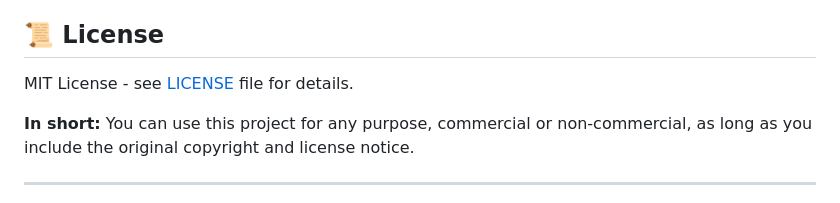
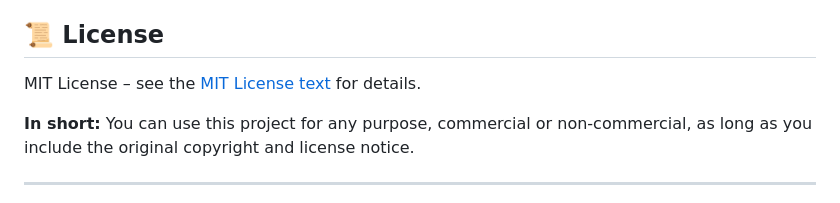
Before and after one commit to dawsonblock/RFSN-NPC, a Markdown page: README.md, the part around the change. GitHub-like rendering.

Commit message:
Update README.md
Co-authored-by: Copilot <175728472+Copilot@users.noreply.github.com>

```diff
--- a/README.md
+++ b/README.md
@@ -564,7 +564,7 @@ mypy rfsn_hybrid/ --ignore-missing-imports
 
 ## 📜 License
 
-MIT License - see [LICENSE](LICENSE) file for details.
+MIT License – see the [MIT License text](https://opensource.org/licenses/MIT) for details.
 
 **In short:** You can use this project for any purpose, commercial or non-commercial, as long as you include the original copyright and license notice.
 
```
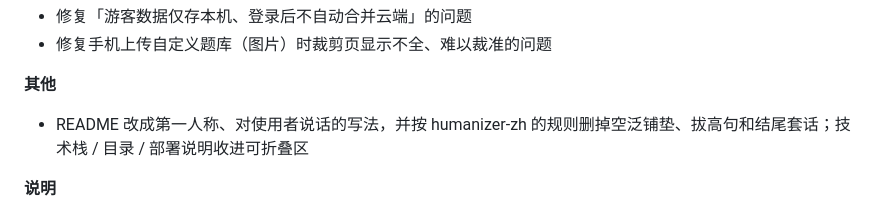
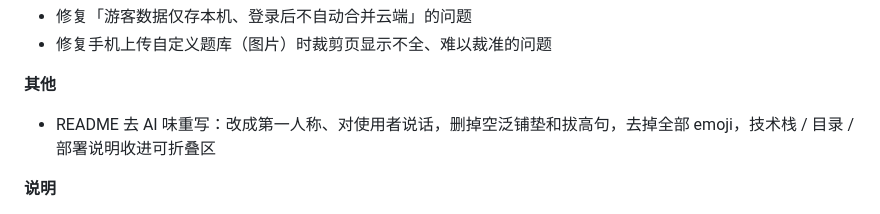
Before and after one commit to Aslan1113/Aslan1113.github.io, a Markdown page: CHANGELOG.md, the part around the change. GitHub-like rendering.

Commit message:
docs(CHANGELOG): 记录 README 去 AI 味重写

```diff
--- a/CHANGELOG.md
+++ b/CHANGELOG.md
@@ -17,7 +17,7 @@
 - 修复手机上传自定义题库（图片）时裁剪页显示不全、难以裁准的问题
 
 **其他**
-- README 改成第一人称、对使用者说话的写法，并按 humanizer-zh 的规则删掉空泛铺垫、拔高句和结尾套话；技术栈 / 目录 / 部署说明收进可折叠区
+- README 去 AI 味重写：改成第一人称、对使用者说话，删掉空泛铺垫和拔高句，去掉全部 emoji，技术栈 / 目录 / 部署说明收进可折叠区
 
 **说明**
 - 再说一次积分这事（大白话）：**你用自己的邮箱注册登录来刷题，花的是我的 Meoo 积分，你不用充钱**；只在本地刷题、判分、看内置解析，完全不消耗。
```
········
◆ Action item: Lines in the records above that contain the word "README" need to be counted; the reply is that number and nothing else.

◆ Answer for this exercise: 7